Normally, to be effective, a BDBN needs to comply with some technical requirements. Section 59(1A) of the Superannuation Industry (Supervision) Act 1993 (SIS Act) requires compliance with regulation 6.17A of the Superannuation Industry (Supervision) Regulations 1994 (SIS Regulations). The regulation says that a BDBN must:

  • be signed and dated by the member;
  • be witnessed by two individuals over the age of 18 not mentioned in the BDBN;
  • only nominate beneficiaries who are either dependants or the legal personal representative of the member; and
  • be renewed every 3 years.

On 15 June 2022 the High Court handed down its decision in the Hill v Zuda Pty Ltd as trustee for the Holly Superannuation Fund case. The Full Bench of the High Court unanimously held that 6.17A of the SIS Regulations does not apply to SMSF BDBNs.  This view is consistent with the view of the NSW Supreme Court and the ATO

In practical terms, this means:

  • that members of an SMSF do not need to renew their BDBN every three years; and
  • that the various formal execution requirements (where you would sign the BDBN before 2 witnessed just like a Will) do not apply to SMSF BDBNs.

Though it may seem a great relief that SMSF BDBNs are not required to be remade or reconfirmed every three years – we would still recommend that you periodically review your BDBN (just like your Will) especially if significant events have occurred in your life such as divorce or your spouse’s death.

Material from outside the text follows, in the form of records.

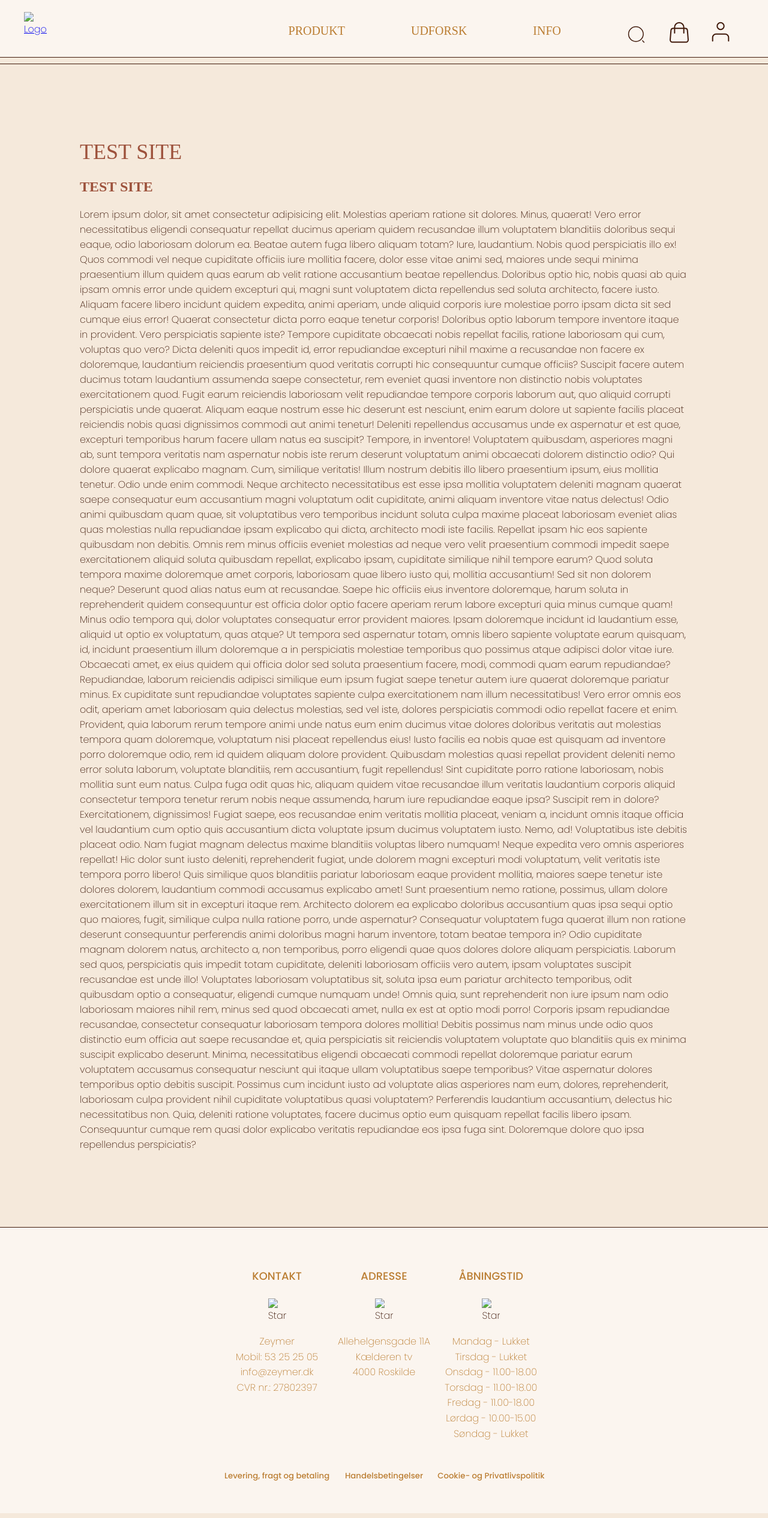
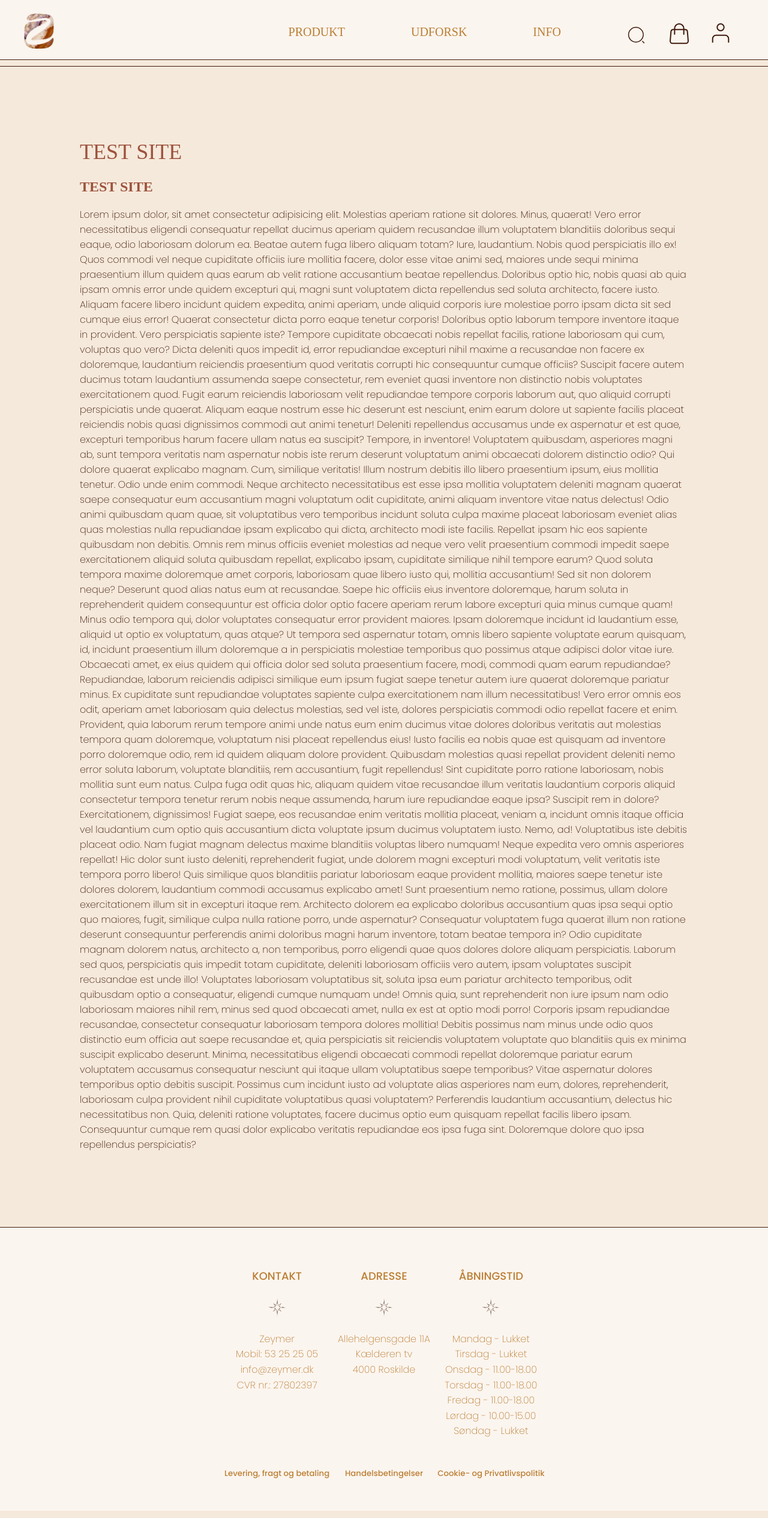
Before and after one commit to C-zino/sitet, a plain HTML site: page header.html in a window 1280 px wide. Shown: the whole page at 60% size. Drawn offline with Linux system fonts and the light colour scheme; a web font is replaced by a local one.

Commit message:
First publish

```diff
--- a/header.html
+++ b/header.html
@@ -29,9 +29,9 @@
                 </svg>
               </a>
               <ul class="dropdown-menu">
-                <li><a href="../site/produkt.html">PRODUKT</a></li>
-                <li><a href="../site/udforsk.html">UDFORSK</a></li>
-                <li><a href="../site/info.html">INFO</a></li>
+                <li><a href="produkt.html">PRODUKT</a></li>
+                <li><a href="udforsk.html">UDFORSK</a></li>
+                <li><a href="info.html">INFO</a></li>
               </ul>
             </li>
 
@@ -58,7 +58,7 @@
 
           <li class="logo">
             <a href="index.html">
-              <img src="../virksomhedssite_zeymer/img/logo.webp" alt="Logo" />
+              <img src="img/logo.webp" alt="Logo" />
             </a>
           </li>
 
@@ -106,16 +106,12 @@
         </section>
         <section class="nav-container-web">
           <a href="index.html">
-            <img
-              class="logo"
-              src="../virksomhedssite_zeymer/img/logo.webp"
-              alt="Logo"
-            />
+            <img class="logo" src="img/logo.webp" alt="Logo" />
           </a>
           <ul class="nav-links">
-            <li><a href="../site/produkt.html">PRODUKT</a></li>
-            <li><a href="../site/udforsk.html">UDFORSK</a></li>
-            <li><a href="../site/info.html">INFO</a></li>
+            <li><a href="produkt.html">PRODUKT</a></li>
+            <li><a href="udforsk.html">UDFORSK</a></li>
+            <li><a href="info.html">INFO</a></li>
             <li class="search">
               <a href="#">
                 <svg
@@ -300,11 +296,7 @@
       <div class="grid1-1-1">
         <div class="contact">
           <h4>KONTAKT</h4>
-          <img
-            class="star"
-            src="../virksomhedssite_zeymer/img/star.webp"
-            alt="Star"
-          />
+          <img class="star" src="img/star.webp" alt="Star" />
           <p>Zeymer</p>
           <p>Mobil: 53 25 25 05</p>
           <p>info@zeymer.dk</p>
@@ -312,11 +304,7 @@
         </div>
         <div class="adress">
           <h4>ADRESSE</h4>
-          <img
-            class="star"
-            src="../virksomhedssite_zeymer/img/star.webp"
-            alt="Star"
-          />
+          <img class="star" src="img/star.webp" alt="Star" />
           <p>Allehelgensgade 11A</p>
           <p>Kælderen tv</p>
           <p>4000 Roskilde</p>
@@ -324,11 +312,7 @@
 
         <div class="hours">
           <h4>ÅBNINGSTID</h4>
-          <img
-            class="star"
-            src="../virksomhedssite_zeymer/img/star.webp"
-            alt="Star"
-          />
+          <img class="star" src="img/star.webp" alt="Star" />
           <p>Mandag - Lukket</p>
           <p>Tirsdag - Lukket</p>
           <p>Onsdag - 11.00-18.00</p>
@@ -348,6 +332,6 @@
         </div>
       </div>
     </footer>
-    <script src="../virksomhedssite_zeymer/js/main.js"></script>
+    <script src="js/main.js"></script>
   </body>
 </html>
```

For any further information regarding this article please call Dominic or Paul on 02 9261 0222 or email or

1 – See Self Managed Superannuation Funds Determination 2008/3